───── Data section

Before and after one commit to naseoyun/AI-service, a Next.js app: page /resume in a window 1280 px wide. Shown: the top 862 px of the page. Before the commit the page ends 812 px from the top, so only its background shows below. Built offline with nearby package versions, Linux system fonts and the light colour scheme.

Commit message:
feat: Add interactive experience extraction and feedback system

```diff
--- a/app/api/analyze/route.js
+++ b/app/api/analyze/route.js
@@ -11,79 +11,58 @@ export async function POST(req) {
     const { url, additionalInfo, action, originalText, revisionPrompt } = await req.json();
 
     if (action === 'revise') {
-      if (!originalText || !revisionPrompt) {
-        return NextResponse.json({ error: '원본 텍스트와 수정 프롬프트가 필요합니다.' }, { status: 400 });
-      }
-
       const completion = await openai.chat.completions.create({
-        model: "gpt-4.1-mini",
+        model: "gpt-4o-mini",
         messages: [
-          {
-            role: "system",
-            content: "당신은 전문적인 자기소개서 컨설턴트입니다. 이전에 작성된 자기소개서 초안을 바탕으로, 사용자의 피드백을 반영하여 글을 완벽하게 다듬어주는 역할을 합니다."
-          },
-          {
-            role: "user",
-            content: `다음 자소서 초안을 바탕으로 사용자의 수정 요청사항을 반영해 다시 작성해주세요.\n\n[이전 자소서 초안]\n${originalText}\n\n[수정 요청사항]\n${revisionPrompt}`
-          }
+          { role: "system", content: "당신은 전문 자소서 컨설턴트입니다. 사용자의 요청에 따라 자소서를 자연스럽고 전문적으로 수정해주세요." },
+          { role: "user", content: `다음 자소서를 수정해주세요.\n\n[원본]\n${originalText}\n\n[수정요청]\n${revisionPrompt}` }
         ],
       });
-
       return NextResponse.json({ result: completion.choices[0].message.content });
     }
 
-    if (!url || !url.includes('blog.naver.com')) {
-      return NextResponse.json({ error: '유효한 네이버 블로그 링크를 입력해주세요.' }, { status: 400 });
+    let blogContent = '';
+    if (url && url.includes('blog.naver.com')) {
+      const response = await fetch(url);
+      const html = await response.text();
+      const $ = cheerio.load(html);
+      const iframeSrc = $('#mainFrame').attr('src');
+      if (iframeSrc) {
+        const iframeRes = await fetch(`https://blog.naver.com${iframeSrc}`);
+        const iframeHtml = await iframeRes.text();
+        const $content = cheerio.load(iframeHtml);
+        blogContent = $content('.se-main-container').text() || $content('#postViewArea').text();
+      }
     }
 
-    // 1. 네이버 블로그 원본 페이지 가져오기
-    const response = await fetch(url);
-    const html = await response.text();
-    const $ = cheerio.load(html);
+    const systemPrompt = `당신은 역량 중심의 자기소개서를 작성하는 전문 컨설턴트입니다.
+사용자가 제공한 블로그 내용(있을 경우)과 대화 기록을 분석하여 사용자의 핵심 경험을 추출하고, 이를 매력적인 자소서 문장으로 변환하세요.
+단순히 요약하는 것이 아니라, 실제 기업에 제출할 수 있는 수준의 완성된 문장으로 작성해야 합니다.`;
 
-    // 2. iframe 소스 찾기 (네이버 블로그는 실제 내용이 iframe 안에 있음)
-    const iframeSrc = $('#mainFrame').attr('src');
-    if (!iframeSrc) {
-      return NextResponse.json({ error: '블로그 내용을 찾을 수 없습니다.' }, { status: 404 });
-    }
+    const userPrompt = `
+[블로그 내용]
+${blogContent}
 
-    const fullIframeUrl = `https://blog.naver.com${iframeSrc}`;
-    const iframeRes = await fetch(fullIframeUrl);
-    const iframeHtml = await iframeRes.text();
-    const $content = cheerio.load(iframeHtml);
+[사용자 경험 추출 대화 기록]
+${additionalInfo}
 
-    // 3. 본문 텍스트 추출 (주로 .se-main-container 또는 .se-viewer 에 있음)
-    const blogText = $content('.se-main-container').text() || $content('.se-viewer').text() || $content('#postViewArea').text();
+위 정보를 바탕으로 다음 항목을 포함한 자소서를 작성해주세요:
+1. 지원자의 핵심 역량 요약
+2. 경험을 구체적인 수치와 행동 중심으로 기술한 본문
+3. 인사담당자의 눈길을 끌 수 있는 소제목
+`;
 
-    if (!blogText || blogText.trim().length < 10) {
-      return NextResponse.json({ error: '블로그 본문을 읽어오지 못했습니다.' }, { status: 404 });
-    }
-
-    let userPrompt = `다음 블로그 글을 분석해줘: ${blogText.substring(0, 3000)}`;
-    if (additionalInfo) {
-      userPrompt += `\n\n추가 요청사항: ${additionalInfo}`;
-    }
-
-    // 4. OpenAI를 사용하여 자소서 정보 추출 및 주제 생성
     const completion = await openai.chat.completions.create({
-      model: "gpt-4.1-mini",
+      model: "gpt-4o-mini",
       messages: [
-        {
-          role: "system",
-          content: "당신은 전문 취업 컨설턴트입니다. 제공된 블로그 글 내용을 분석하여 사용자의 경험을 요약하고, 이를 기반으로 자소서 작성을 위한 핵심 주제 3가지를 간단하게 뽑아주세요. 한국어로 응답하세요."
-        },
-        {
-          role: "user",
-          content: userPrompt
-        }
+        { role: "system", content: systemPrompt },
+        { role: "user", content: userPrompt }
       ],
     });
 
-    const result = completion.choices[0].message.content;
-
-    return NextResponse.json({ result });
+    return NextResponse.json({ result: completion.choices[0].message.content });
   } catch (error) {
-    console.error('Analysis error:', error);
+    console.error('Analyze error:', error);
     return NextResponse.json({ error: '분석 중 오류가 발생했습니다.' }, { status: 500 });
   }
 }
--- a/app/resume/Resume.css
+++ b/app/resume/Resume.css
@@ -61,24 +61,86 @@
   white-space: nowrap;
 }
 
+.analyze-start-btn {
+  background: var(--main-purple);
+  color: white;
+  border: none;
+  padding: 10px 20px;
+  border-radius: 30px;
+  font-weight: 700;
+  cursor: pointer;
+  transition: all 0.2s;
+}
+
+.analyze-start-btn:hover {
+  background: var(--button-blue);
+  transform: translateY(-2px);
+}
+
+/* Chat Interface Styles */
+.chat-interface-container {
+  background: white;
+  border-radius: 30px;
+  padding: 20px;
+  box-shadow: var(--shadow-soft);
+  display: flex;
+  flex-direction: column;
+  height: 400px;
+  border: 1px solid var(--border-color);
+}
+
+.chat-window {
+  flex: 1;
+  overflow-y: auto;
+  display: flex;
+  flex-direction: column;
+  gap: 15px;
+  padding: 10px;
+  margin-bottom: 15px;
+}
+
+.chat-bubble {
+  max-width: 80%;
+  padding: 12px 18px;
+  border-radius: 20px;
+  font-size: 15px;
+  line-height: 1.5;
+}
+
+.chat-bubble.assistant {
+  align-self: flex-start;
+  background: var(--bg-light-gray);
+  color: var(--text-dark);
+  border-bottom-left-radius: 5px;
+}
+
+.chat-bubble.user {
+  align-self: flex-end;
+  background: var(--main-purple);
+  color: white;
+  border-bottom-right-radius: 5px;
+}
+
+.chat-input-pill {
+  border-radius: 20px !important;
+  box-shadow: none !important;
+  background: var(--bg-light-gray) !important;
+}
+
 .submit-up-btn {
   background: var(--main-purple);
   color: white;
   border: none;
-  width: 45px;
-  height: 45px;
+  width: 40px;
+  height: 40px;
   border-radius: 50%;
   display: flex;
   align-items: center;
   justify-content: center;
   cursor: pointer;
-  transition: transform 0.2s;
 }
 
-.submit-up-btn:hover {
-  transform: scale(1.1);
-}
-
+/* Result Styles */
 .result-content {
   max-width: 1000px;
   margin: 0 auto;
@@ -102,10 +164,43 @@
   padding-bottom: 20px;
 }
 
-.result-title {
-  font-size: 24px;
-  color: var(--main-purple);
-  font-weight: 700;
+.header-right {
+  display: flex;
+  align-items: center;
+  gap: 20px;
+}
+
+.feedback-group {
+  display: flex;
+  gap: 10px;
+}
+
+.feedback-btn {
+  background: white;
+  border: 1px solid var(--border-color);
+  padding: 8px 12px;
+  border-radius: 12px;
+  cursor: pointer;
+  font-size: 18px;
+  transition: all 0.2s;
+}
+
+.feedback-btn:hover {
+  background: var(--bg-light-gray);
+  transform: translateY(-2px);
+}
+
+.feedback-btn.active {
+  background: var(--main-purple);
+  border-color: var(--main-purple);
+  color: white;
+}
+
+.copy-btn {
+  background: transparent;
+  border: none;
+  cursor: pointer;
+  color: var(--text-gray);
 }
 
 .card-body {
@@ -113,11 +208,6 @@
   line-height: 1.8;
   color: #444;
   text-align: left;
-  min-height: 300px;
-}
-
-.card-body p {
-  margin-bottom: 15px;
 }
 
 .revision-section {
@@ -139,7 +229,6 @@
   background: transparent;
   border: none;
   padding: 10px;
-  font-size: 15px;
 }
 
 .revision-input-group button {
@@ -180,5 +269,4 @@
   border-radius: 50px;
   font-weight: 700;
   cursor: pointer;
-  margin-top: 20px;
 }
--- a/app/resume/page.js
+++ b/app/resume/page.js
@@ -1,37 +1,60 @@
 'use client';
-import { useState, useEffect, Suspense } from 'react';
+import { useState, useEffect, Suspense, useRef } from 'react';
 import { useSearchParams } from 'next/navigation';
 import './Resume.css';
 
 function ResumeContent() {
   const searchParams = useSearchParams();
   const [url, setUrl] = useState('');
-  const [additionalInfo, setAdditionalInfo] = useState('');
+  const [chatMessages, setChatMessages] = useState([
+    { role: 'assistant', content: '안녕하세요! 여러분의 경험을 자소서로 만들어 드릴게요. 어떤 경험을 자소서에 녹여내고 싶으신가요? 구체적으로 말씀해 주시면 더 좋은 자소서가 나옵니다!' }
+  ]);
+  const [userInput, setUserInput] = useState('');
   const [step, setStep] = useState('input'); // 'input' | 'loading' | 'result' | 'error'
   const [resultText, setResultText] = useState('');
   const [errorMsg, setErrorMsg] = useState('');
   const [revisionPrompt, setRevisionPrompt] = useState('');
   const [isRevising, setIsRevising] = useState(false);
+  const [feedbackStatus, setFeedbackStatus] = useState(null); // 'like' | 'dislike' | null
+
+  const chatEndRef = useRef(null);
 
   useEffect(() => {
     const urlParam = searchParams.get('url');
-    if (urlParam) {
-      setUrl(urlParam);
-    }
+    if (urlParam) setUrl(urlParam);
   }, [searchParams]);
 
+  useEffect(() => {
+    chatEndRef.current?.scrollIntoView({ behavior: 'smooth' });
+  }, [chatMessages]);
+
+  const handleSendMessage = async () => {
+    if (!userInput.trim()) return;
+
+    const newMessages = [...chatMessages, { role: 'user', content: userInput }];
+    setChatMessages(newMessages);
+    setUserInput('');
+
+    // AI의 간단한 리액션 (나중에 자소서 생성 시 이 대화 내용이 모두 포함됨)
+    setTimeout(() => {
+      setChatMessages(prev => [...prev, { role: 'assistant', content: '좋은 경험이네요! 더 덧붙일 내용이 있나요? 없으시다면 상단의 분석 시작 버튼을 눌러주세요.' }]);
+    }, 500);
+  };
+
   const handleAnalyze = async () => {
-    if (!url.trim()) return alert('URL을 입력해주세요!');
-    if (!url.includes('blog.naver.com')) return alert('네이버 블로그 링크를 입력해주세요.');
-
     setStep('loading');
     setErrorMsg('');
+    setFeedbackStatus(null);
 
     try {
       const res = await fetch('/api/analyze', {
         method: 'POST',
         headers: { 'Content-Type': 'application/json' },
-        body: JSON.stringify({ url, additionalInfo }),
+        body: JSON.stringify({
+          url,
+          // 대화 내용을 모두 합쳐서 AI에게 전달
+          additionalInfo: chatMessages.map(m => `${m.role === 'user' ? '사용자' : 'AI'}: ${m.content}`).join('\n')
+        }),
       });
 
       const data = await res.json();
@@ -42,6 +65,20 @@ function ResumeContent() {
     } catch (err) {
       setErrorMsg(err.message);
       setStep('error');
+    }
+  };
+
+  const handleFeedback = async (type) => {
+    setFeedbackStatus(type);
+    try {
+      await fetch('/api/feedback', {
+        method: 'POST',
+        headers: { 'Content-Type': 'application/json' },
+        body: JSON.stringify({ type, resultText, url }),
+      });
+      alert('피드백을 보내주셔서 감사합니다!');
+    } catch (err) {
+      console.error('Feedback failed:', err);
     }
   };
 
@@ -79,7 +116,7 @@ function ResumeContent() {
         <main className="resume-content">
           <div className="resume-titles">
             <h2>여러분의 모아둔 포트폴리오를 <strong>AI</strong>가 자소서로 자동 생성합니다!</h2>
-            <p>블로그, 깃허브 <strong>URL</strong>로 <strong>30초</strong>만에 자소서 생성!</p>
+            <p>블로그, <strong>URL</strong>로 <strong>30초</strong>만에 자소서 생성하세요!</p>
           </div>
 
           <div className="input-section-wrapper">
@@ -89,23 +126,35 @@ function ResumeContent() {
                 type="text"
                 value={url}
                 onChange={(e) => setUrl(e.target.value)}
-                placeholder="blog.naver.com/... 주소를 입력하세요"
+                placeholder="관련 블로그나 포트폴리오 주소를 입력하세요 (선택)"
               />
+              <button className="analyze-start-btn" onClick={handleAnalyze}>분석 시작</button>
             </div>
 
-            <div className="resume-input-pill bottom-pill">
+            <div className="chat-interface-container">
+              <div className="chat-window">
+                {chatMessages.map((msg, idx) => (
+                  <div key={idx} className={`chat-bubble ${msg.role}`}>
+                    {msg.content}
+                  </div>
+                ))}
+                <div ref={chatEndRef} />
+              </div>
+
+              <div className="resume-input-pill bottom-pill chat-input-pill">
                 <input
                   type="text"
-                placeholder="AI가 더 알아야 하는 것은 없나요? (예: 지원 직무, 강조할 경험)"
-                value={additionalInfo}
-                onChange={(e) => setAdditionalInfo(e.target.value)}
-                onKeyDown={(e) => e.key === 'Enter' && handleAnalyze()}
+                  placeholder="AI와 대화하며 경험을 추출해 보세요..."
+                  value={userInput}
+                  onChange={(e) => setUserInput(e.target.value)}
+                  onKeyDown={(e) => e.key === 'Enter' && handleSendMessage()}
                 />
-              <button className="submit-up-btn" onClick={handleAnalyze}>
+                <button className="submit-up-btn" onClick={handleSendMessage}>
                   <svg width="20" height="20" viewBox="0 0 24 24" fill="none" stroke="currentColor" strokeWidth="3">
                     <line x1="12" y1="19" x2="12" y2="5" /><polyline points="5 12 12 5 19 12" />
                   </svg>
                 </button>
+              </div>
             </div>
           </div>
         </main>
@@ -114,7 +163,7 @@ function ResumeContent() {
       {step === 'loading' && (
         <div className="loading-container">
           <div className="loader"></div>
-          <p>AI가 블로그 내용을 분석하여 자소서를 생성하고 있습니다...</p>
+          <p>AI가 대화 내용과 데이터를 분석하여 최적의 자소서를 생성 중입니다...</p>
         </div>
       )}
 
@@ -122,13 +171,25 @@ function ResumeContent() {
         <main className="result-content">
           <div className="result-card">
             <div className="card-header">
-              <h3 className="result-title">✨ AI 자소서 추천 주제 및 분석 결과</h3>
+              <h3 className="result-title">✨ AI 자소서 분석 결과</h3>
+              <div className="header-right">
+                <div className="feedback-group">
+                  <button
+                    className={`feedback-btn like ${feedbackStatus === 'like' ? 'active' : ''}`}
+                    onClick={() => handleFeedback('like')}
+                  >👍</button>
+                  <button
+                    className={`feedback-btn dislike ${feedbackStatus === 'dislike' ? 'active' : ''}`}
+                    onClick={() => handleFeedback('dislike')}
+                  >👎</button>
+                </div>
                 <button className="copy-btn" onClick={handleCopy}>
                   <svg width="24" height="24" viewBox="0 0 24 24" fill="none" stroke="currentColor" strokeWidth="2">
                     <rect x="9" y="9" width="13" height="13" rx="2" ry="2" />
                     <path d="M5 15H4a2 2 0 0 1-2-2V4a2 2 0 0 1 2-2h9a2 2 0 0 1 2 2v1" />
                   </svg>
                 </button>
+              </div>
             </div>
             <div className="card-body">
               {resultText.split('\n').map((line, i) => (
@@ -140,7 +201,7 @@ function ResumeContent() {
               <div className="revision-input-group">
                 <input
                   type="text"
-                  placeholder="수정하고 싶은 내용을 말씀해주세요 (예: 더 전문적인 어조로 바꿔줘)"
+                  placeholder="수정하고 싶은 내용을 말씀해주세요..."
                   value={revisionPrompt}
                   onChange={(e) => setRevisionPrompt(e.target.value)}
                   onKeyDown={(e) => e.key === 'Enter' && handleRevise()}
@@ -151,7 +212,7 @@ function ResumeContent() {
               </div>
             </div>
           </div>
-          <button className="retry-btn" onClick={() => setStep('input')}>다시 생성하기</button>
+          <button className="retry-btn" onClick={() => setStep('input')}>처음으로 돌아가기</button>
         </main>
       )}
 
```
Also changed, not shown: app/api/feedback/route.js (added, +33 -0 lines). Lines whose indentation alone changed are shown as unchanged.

──────────

Assigned task ▸ The answer must be every line from the entries above that holds the string "자소서를".

Response to this exercise ▸
+          { role: "system", content: "당신은 전문 자소서 컨설턴트입니다. 사용자의 요청에 따라 자소서를 자연스럽고 전문적으로 수정해주세요." },
+          { role: "user", content: `다음 자소서를 수정해주세요.\n\n[원본]\n${originalText}\n\n[수정요청]\n${revisionPrompt}` }
+위 정보를 바탕으로 다음 항목을 포함한 자소서를 작성해주세요:
-          <p>AI가 블로그 내용을 분석하여 자소서를 생성하고 있습니다...</p>
+          <p>AI가 대화 내용과 데이터를 분석하여 최적의 자소서를 생성 중입니다...</p>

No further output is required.